SUPPLIED DATA.
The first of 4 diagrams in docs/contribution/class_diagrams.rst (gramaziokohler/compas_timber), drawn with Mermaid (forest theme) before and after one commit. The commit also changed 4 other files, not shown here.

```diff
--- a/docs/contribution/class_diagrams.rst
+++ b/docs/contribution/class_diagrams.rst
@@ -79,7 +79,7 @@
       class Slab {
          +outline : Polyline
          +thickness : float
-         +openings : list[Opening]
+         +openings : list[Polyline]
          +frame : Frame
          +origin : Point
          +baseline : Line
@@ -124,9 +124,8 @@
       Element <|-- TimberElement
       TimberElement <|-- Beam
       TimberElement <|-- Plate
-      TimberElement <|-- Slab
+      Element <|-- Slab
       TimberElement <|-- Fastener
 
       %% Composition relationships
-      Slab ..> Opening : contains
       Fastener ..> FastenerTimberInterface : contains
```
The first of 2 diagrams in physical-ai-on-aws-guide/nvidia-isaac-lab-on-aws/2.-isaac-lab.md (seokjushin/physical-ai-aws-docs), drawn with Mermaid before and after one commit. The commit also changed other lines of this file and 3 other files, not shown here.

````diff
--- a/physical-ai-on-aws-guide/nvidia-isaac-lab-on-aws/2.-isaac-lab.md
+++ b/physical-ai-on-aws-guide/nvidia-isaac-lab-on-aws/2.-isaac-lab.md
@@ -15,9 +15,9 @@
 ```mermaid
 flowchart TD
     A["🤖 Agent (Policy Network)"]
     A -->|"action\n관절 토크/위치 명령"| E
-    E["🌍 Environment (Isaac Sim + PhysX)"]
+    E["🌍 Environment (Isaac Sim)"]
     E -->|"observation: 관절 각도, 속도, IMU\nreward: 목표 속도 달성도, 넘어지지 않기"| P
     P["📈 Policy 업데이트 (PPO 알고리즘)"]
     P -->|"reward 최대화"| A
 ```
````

WORK INSTRUCTION. Your task is to retype the whole listing, keeping every word exactly as it is.

ANSWER.
The first of 4 diagrams in docs/contribution/class_diagrams.rst (gramaziokohler/compas_timber), drawn with Mermaid (forest theme) before and after one commit. The commit also changed 4 other files, not shown here.

```diff
--- a/docs/contribution/class_diagrams.rst
+++ b/docs/contribution/class_diagrams.rst
@@ -79,7 +79,7 @@
       class Slab {
          +outline : Polyline
          +thickness : float
-         +openings : list[Opening]
+         +openings : list[Polyline]
          +frame : Frame
          +origin : Point
          +baseline : Line
@@ -124,9 +124,8 @@
       Element <|-- TimberElement
       TimberElement <|-- Beam
       TimberElement <|-- Plate
-      TimberElement <|-- Slab
+      Element <|-- Slab
       TimberElement <|-- Fastener
 
       %% Composition relationships
-      Slab ..> Opening : contains
       Fastener ..> FastenerTimberInterface : contains
```
The first of 2 diagrams in physical-ai-on-aws-guide/nvidia-isaac-lab-on-aws/2.-isaac-lab.md (seokjushin/physical-ai-aws-docs), drawn with Mermaid before and after one commit. The commit also changed other lines of this file and 3 other files, not shown here.

````diff
--- a/physical-ai-on-aws-guide/nvidia-isaac-lab-on-aws/2.-isaac-lab.md
+++ b/physical-ai-on-aws-guide/nvidia-isaac-lab-on-aws/2.-isaac-lab.md
@@ -15,9 +15,9 @@
 ```mermaid
 flowchart TD
     A["🤖 Agent (Policy Network)"]
     A -->|"action\n관절 토크/위치 명령"| E
-    E["🌍 Environment (Isaac Sim + PhysX)"]
+    E["🌍 Environment (Isaac Sim)"]
     E -->|"observation: 관절 각도, 속도, IMU\nreward: 목표 속도 달성도, 넘어지지 않기"| P
     P["📈 Policy 업데이트 (PPO 알고리즘)"]
     P -->|"reward 최대화"| A
 ```
````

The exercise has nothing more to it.